• Exercise:
State the number of lines in the listing that contain "https". No further words are expected.

Provided data below:

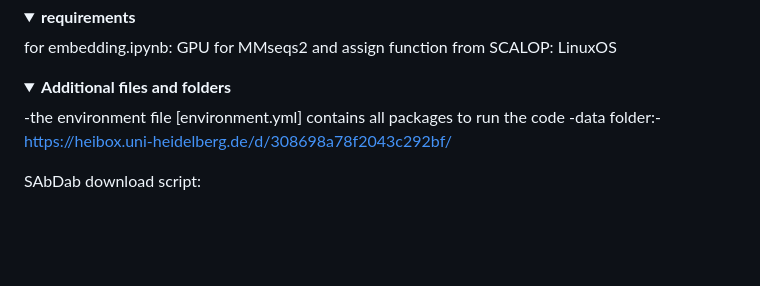
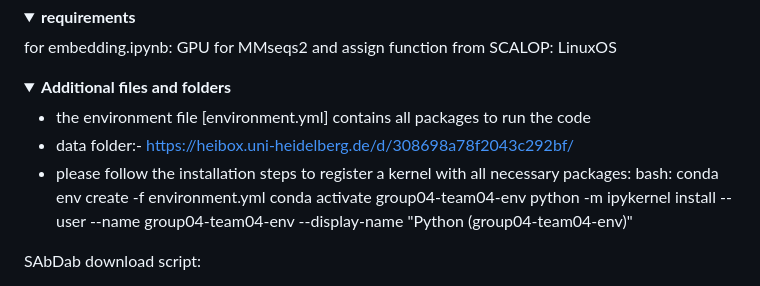
Before and after one commit to datascience-2025-group4/group04-team04, a Markdown page: README.md, the part around the change. Rendered like a GitHub page; folded sections open; blank space fills up the shorter version.

Commit message:
environment und anleitung zum registrieren des kernels im readme

```diff
--- a/README.md
+++ b/README.md
@@ -56,8 +56,15 @@ for MMseqs2 and assign function from SCALOP: LinuxOS
 <details>
 <summary><strong>Additional files and folders</strong></summary>
 
--the environment file [environment.yml] contains all packages to run the code
--data folder:- https://heibox.uni-heidelberg.de/d/308698a78f2043c292bf/
+- the environment file [environment.yml] contains all packages to run the code
+- data folder:- https://heibox.uni-heidelberg.de/d/308698a78f2043c292bf/
+- please follow the installation steps to register a kernel with all necessary packages:
+    bash:
+    conda env create -f environment.yml
+    conda activate group04-team04-env
+    python -m ipykernel install --user --name group04-team04-env --display-name "Python (group04-team04-env)"
+
+
 
 SAbDab download script:
 - used in [data_cleanup/data_cleanup.ipynb] to download VH and VL sequences from the SAbDab
```
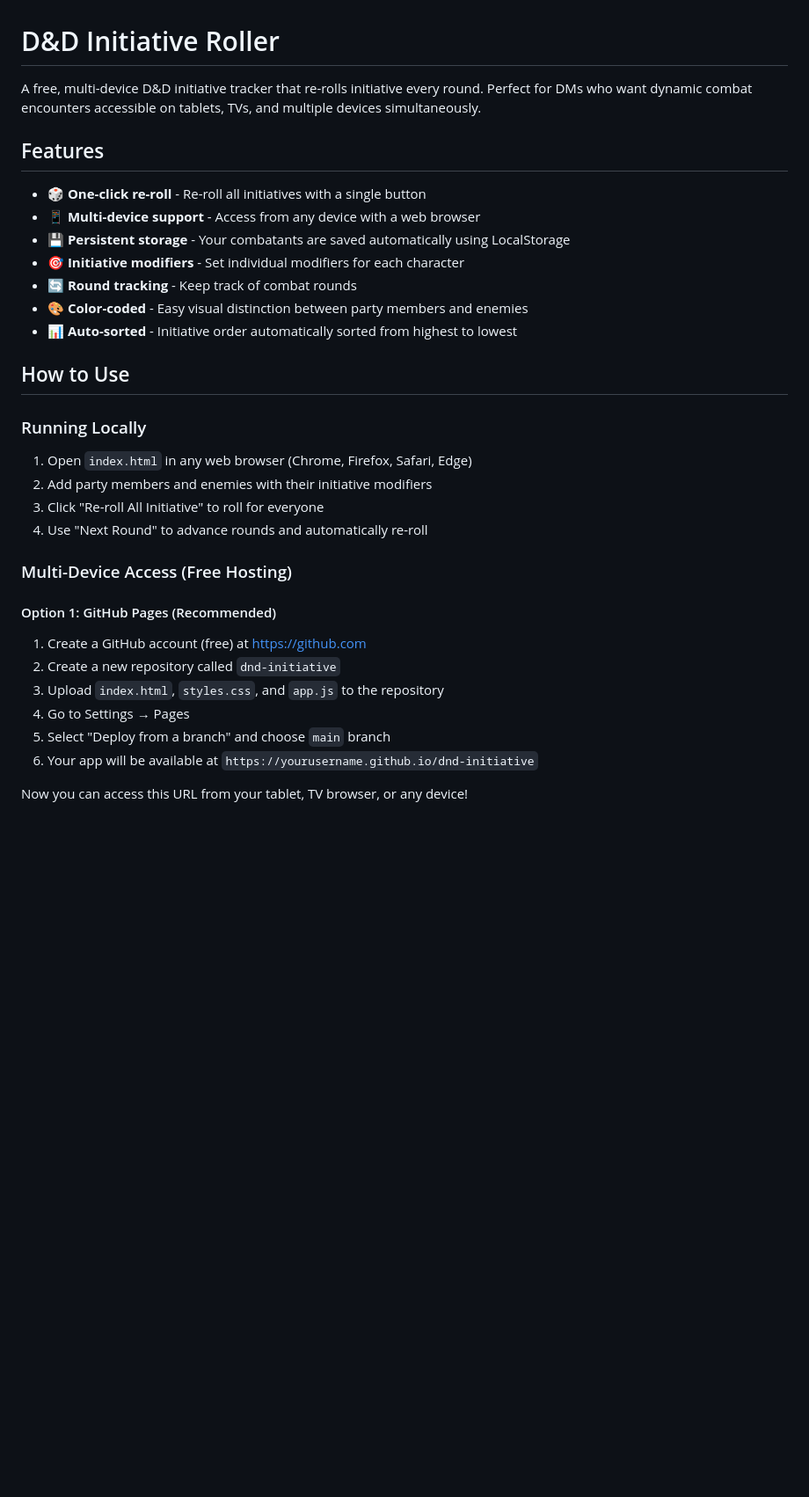
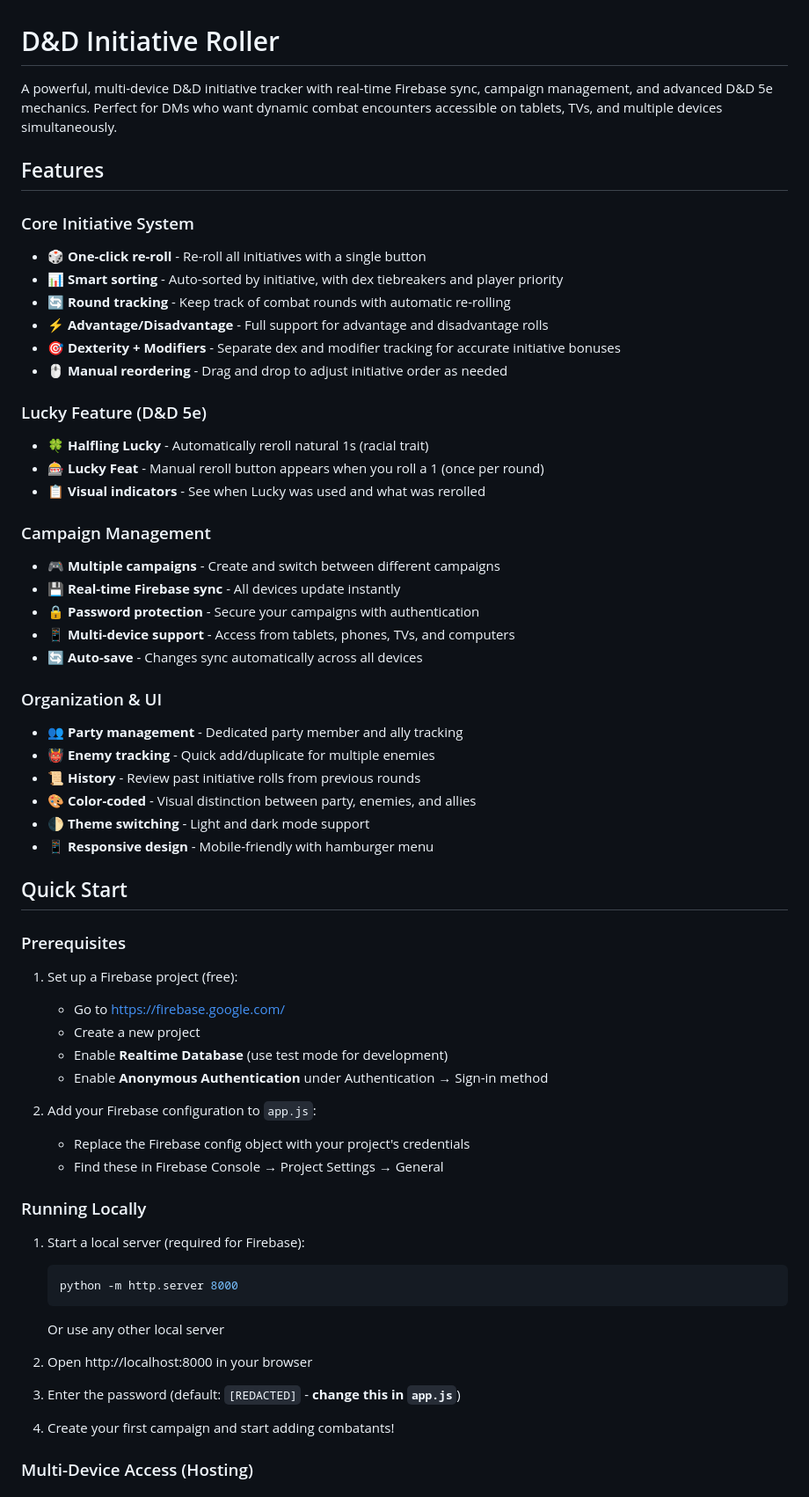
Before and after one commit to Nietsneflow/dnd-initiative-roller, a Markdown page: README.md, the part around one of its changes. Shown at 88% size. GitHub-like rendering; blank space fills up the shorter version.

````diff
--- a/README.md
+++ b/README.md
@@ -1,36 +1,63 @@
 # D&D Initiative Roller
 
-A free, multi-device D&D initiative tracker that re-rolls initiative every round. Perfect for DMs who want dynamic combat encounters accessible on tablets, TVs, and multiple devices simultaneously.
+A powerful, multi-device D&D initiative tracker with real-time Firebase sync, campaign management, and advanced D&D 5e mechanics. Perfect for DMs who want dynamic combat encounters accessible on tablets, TVs, and multiple devices simultaneously.
 
 ## Features
 
+### Core Initiative System
 - 🎲 **One-click re-roll** - Re-roll all initiatives with a single button
-- 📱 **Multi-device support** - Access from any device with a web browser
-- 💾 **Persistent storage** - Your combatants are saved automatically using LocalStorage
-- 🎯 **Initiative modifiers** - Set individual modifiers for each character
-- 🔄 **Round tracking** - Keep track of combat rounds
-- 🎨 **Color-coded** - Easy visual distinction between party members and enemies
-- 📊 **Auto-sorted** - Initiative order automatically sorted from highest to lowest
+- 📊 **Smart sorting** - Auto-sorted by initiative, with dex tiebreakers and player priority
+- 🔄 **Round tracking** - Keep track of combat rounds with automatic re-rolling
+- ⚡ **Advantage/Disadvantage** - Full support for advantage and disadvantage rolls
+- 🎯 **Dexterity + Modifiers** - Separate dex and modifier tracking for accurate initiative bonuses
+- 🖱️ **Manual reordering** - Drag and drop to adjust initiative order as needed
 
-## How to Use
+### Lucky Feature (D&D 5e)
+- 🍀 **Halfling Lucky** - Automatically reroll natural 1s (racial trait)
+- 🎰 **Lucky Feat** - Manual reroll button appears when you roll a 1 (once per round)
+- 📋 **Visual indicators** - See when Lucky was used and what was rerolled
+
+### Campaign Management
+- 🎮 **Multiple campaigns** - Create and switch between different campaigns
+- 💾 **Real-time Firebase sync** - All devices update instantly
+- 🔒 **Password protection** - Secure your campaigns with authentication
+- 📱 **Multi-device support** - Access from tablets, phones, TVs, and computers
+- 🔄 **Auto-save** - Changes sync automatically across all devices
+
+### Organization & UI
+- 👥 **Party management** - Dedicated party member and ally tracking
+- 👹 **Enemy tracking** - Quick add/duplicate for multiple enemies
+- 📜 **History** - Review past initiative rolls from previous rounds
+- 🎨 **Color-coded** - Visual distinction between party, enemies, and allies
+- 🌓 **Theme switching** - Light and dark mode support
+- 📱 **Responsive design** - Mobile-friendly with hamburger menu
+
+## Quick Start
+
+### Prerequisites
+1. Set up a Firebase project (free):
+   - Go to https://firebase.google.com/
+   - Create a new project
+   - Enable **Realtime Database** (use test mode for development)
+   - Enable **Anonymous Authentication** under Authentication → Sign-in method
+
+2. Add your Firebase configuration to `app.js`:
+   - Replace the Firebase config object with your project's credentials
+   - Find these in Firebase Console → Project Settings → General
 
 ### Running Locally
 
-1. Open `index.html` in any web browser (Chrome, Firefox, Safari, Edge)
-2. Add party members and enemies with their initiative modifiers
-3. Click "Re-roll All Initiative" to roll for everyone
-4. Use "Next Round" to advance rounds and automatically re-roll
+1. Start a local server (required for Firebase):
+   ```bash
+   python -m http.server 8000
+   ```
+   Or use any other local server
 
-### Multi-Device Access (Free Hosting)
+2. Open http://localhost:8000 in your browser
 
-#### Option 1: GitHub Pages (Recommended)
+3. Enter the password (default: `[REDACTED]` - **change this in `app.js`**)
 
-1. Create a GitHub account (free) at https://github.com
-2. Create a new repository called `dnd-initiative`
-3. Upload `index.html`, `styles.css`, and `app.js` to the repository
-4. Go to Settings → Pages
-5. Select "Deploy from a branch" and choose `main` branch
-6. Your app will be available at `https://yourusername.github.io/dnd-initiative`
+4. Create your first campaign and start adding combatants!
 
-Now you can access this URL from your tablet, TV browser, or any device!
+### Multi-Device Access (Hosting)
 
````
Also changed, not shown: other parts of README.md (+192 -35 lines).
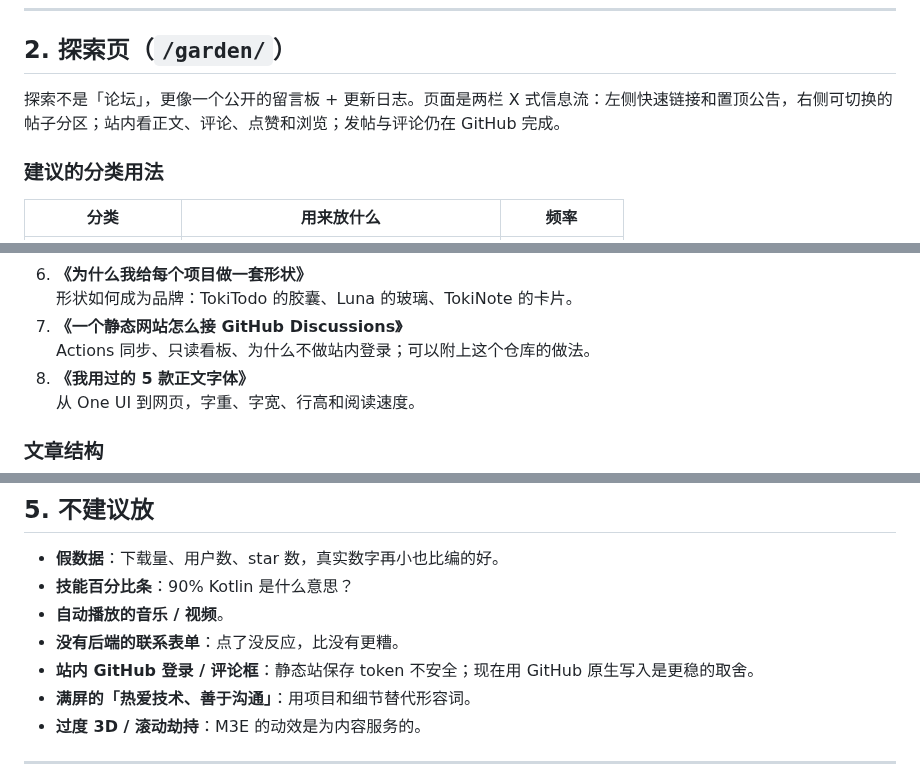
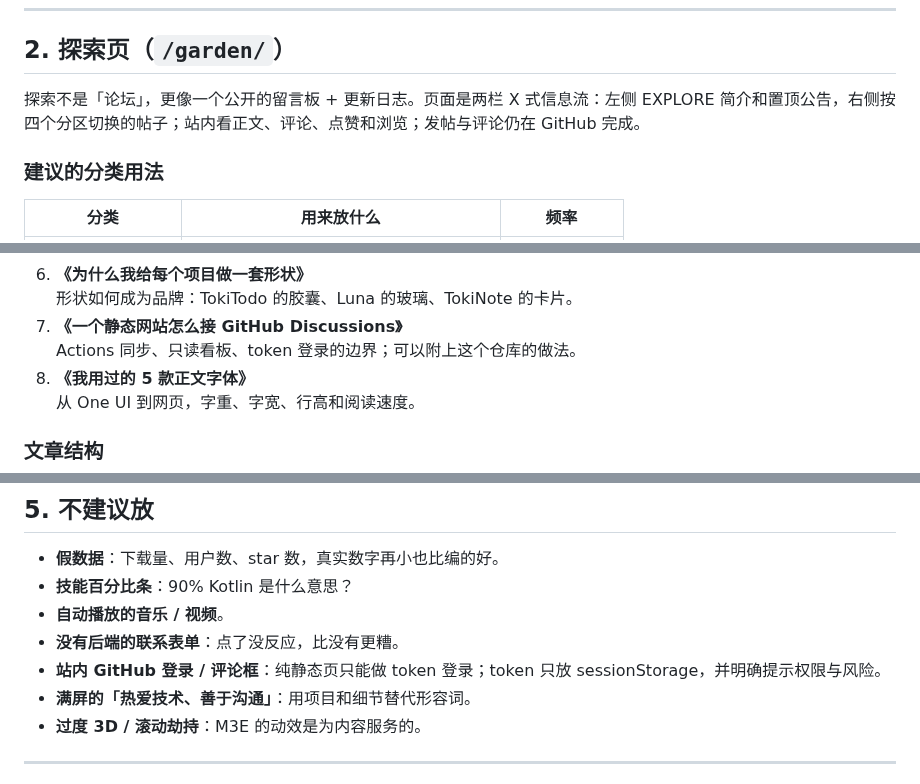
Before and after one commit to ichiyotsu/ichiyotsu.github.io, a Markdown page: CONTENT.md, 3 parts joined by grey strips. Rendered like a GitHub page.

```diff
--- a/CONTENT.md
+++ b/CONTENT.md
@@ -62,7 +62,7 @@
 
 ## 2. 探索页（`/garden/`）
 
-探索不是「论坛」，更像一个公开的留言板 + 更新日志。页面是两栏 X 式信息流：左侧快速链接和置顶公告，右侧可切换的帖子分区；站内看正文、评论、点赞和浏览；发帖与评论仍在 GitHub 完成。
+探索不是「论坛」，更像一个公开的留言板 + 更新日志。页面是两栏 X 式信息流：左侧 EXPLORE 简介和置顶公告，右侧按四个分区切换的帖子；站内看正文、评论、点赞和浏览；发帖与评论仍在 GitHub 完成。
 
 ### 建议的分类用法
 
@@ -129,7 +129,7 @@
 6. **《为什么我给每个项目做一套形状》**
    形状如何成为品牌：TokiTodo 的胶囊、Luna 的玻璃、TokiNote 的卡片。
 7. **《一个静态网站怎么接 GitHub Discussions》**
-   Actions 同步、只读看板、为什么不做站内登录；可以附上这个仓库的做法。
+   Actions 同步、只读看板、token 登录的边界；可以附上这个仓库的做法。
 8. **《我用过的 5 款正文字体》**
    从 One UI 到网页，字重、字宽、行高和阅读速度。
 
@@ -152,7 +152,7 @@
 - **技能百分比条**：90% Kotlin 是什么意思？
 - **自动播放的音乐 / 视频**。
 - **没有后端的联系表单**：点了没反应，比没有更糟。
-- **站内 GitHub 登录 / 评论框**：静态站保存 token 不安全；现在用 GitHub 原生写入是更稳的取舍。
+- **站内 GitHub 登录 / 评论框**：纯静态页只能做 token 登录；token 只放 sessionStorage，并明确提示权限与风险。
 - **满屏的「热爱技术、善于沟通」**：用项目和细节替代形容词。
 - **过度 3D / 滚动劫持**：M3E 的动效是为内容服务的。
 
```
Also changed, not shown: README.md (+12 -8 lines), docs/preview-garden.jpg, docs/preview-home.jpg, docs/preview-mobile.jpg, docs/preview-software.jpg, docs/preview-tokitodo.jpg, 9 other files.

End of Provided data.

• Solved exercise:
5